• [Problem to solve]
Within the records below, how many lines hold the string "SubC"? State that number and nothing else.

• [Exercise input]
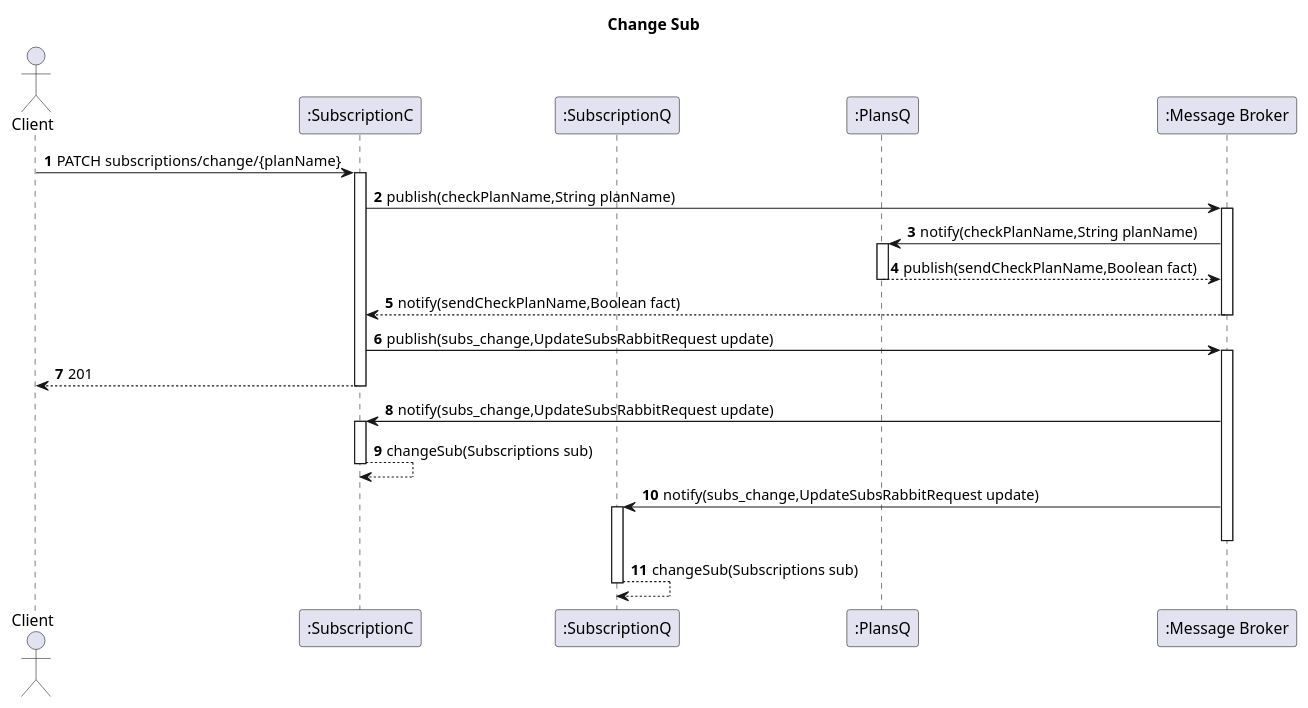
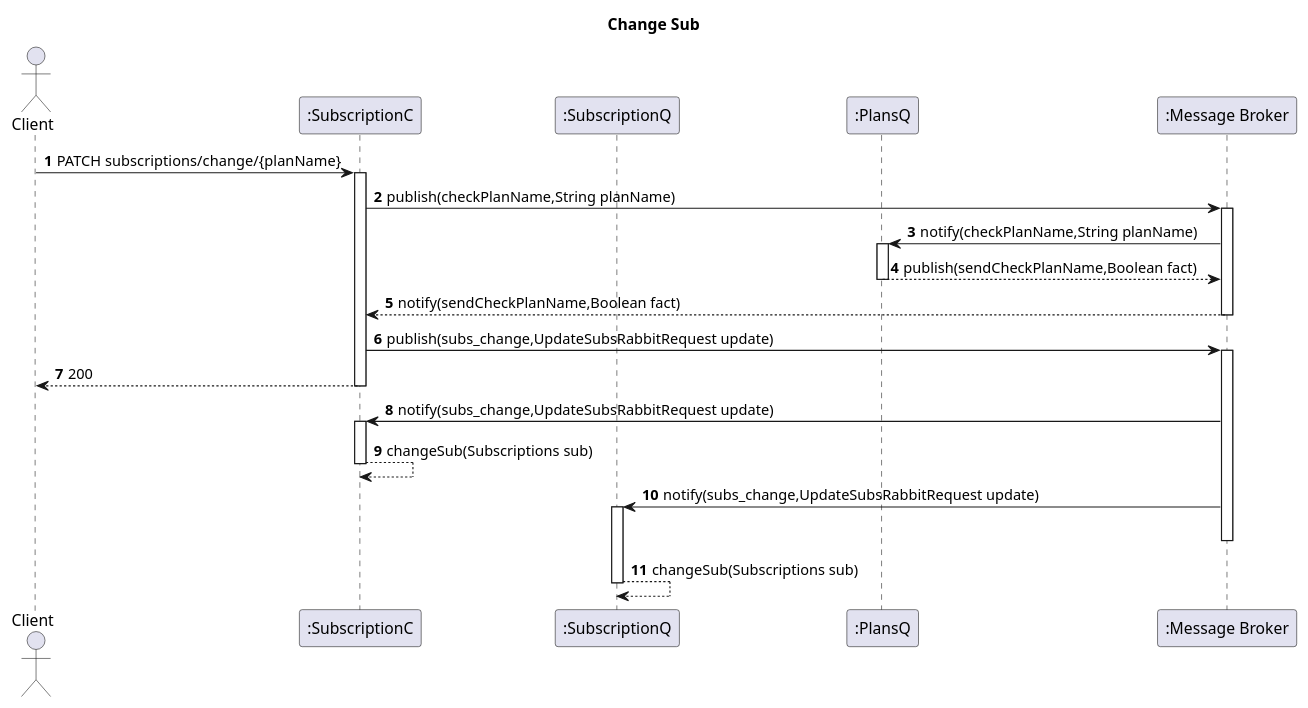
One commit to IsepMartimOliveira/SIDIS changed the diagram in docs_sidis/Segunda_Avalição/Subs/Vista Logica/N2/ChangeSubs.puml. Above: the diagram before and after it, drawn with PlantUML. The commit also changed 34 other files, not shown here.

```diff
--- a/docs_sidis/Segunda_Avalição/Subs/Vista Logica/N2/ChangeSubs.puml
+++ b/docs_sidis/Segunda_Avalição/Subs/Vista Logica/N2/ChangeSubs.puml
@@ -1,32 +1,32 @@
 @startuml
 'https://plantuml.com/sequence-diagram
 autoactivate on
 autonumber
 title  Change Sub
 
 autonumber
 
 actor "Client" as Ac
 
 participant ":SubscriptionC" as SubC
 participant ":SubscriptionQ" as SubQ
 participant ":PlansQ" as Plans
 participant ":Message Broker" as Broker
 
 Ac->SubC:PATCH subscriptions/change/{planName}
 SubC->Broker: publish(checkPlanName,String planName)
 Broker->Plans:notify(checkPlanName,String planName)
 Plans-->Broker: publish(sendCheckPlanName,Boolean fact)
 
 Broker-->SubC: notify(sendCheckPlanName,Boolean fact)
 SubC->Broker: publish(subs_change,UpdateSubsRabbitRequest update)
-SubC-->Ac:201
+SubC-->Ac:200
 
 Broker->SubC:notify(subs_change,UpdateSubsRabbitRequest update)
 SubC-->SubC:changeSub(Subscriptions sub)
 Broker->SubQ:notify(subs_change,UpdateSubsRabbitRequest update)
 deactivate Broker
 
 SubQ-->SubQ:changeSub(Subscriptions sub)
 
 @enduml
```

• [Task solution]
9